◆ **Problem description**
Check every line of the entries below for the word "elsewhere", and copy the ones that have it.

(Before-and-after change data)
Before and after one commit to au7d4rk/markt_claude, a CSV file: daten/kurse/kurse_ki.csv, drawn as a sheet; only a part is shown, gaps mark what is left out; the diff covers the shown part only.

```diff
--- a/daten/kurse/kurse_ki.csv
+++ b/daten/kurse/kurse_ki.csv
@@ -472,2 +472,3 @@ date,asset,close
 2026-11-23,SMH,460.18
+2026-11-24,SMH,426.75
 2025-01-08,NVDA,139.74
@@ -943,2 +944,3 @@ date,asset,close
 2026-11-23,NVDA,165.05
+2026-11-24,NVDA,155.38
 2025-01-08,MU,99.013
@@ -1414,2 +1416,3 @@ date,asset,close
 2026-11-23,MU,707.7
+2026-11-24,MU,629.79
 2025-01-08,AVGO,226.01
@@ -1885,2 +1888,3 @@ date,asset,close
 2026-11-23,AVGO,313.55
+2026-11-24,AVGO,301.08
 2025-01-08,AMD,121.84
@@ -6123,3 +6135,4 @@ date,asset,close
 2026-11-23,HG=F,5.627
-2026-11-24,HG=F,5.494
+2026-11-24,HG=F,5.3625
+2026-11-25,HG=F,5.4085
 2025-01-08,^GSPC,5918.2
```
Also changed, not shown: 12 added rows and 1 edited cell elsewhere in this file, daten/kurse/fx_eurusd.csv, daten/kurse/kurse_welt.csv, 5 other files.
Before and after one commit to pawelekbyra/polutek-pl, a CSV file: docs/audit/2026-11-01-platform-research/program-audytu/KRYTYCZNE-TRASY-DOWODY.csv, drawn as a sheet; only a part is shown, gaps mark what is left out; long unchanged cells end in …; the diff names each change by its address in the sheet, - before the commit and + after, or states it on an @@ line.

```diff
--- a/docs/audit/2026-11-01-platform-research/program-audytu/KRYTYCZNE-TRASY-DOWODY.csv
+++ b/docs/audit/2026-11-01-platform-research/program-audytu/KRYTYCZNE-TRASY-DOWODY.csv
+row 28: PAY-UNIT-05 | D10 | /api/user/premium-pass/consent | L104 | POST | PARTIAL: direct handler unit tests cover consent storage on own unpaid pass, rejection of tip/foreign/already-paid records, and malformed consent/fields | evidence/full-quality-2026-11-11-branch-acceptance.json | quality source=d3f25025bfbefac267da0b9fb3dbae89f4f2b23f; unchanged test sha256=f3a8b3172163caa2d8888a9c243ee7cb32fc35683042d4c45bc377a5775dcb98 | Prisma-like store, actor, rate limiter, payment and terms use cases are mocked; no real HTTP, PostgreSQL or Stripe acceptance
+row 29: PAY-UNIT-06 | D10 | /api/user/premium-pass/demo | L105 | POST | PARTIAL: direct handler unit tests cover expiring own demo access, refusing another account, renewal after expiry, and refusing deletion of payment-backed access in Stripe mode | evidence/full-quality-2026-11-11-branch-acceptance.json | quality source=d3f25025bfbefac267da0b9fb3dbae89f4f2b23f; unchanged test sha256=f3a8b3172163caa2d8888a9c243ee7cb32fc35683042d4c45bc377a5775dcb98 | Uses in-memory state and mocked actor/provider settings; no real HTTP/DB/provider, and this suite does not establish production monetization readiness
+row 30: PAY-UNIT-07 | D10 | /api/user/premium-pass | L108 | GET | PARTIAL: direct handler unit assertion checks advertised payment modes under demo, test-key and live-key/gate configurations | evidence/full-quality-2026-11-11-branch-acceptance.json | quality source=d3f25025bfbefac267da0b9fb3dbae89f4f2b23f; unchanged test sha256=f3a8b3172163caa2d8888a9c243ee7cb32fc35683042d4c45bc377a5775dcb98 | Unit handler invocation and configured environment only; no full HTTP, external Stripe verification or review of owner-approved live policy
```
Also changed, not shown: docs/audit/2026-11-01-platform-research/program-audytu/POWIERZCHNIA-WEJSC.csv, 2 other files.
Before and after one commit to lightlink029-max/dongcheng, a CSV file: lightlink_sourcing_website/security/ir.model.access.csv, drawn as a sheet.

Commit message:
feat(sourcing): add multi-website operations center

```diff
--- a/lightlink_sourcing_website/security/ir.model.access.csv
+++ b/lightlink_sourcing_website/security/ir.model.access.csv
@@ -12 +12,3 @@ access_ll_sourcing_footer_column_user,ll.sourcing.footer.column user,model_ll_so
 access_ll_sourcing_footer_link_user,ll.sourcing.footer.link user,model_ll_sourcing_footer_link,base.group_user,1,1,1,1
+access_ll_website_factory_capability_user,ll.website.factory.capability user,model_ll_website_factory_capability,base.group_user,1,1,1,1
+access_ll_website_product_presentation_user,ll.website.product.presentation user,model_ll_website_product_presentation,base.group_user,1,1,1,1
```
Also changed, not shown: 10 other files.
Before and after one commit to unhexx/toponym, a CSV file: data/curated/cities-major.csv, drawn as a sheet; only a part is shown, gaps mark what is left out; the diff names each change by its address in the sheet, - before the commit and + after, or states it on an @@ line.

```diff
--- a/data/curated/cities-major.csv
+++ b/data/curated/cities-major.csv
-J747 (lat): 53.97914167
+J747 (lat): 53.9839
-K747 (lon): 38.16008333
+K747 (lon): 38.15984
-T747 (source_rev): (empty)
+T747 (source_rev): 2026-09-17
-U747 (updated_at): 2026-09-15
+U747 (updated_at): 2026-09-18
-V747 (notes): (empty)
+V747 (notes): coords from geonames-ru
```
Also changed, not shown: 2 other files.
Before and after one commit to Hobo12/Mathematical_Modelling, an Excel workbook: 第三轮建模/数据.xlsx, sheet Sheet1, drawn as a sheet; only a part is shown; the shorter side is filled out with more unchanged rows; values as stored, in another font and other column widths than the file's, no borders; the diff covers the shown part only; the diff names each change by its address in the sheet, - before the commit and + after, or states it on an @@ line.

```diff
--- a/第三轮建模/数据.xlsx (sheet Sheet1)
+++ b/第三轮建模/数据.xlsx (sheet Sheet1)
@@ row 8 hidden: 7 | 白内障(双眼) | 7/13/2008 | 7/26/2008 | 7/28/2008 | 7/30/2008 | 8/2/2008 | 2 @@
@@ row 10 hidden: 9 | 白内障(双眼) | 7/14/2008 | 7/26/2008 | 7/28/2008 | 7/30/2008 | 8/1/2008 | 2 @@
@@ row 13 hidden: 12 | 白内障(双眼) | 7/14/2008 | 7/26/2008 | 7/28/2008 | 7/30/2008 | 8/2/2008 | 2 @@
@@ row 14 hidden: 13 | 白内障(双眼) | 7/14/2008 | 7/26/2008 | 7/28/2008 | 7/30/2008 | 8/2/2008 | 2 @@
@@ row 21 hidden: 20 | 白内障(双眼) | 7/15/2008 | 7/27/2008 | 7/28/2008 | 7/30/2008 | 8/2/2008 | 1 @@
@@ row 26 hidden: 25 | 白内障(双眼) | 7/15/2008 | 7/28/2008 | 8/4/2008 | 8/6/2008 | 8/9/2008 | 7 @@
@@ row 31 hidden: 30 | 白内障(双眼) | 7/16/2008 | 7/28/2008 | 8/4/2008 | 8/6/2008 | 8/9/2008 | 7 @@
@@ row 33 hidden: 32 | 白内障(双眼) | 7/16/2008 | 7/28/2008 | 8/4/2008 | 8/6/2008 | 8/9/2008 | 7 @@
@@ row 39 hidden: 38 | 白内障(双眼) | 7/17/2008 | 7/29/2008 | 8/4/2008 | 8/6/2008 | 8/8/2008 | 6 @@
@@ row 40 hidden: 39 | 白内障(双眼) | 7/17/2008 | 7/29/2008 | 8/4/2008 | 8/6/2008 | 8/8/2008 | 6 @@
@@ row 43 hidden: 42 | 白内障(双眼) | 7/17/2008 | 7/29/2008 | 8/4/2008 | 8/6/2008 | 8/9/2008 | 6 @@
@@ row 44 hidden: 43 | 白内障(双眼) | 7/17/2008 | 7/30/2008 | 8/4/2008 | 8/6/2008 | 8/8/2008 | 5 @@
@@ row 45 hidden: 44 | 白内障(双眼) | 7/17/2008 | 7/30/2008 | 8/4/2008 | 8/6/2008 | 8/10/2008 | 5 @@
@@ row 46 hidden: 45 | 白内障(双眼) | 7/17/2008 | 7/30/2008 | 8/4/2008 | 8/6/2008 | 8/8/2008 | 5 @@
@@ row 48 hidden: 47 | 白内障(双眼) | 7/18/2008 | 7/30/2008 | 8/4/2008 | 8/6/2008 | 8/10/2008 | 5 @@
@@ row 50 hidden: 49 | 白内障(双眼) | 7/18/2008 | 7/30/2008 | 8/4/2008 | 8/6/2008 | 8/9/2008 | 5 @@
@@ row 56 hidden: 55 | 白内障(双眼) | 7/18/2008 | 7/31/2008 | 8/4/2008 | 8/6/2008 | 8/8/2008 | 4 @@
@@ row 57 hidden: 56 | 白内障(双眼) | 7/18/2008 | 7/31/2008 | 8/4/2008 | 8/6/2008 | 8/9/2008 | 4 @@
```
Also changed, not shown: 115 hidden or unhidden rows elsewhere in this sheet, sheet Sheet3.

◆ **Result of the exercise**
Also changed, not shown: 12 added rows and 1 edited cell elsewhere in this file, daten/kurse/fx_eurusd.csv, daten/kurse/kurse_welt.csv, 5 other files.
Also changed, not shown: 115 hidden or unhidden rows elsewhere in this sheet, sheet Sheet3.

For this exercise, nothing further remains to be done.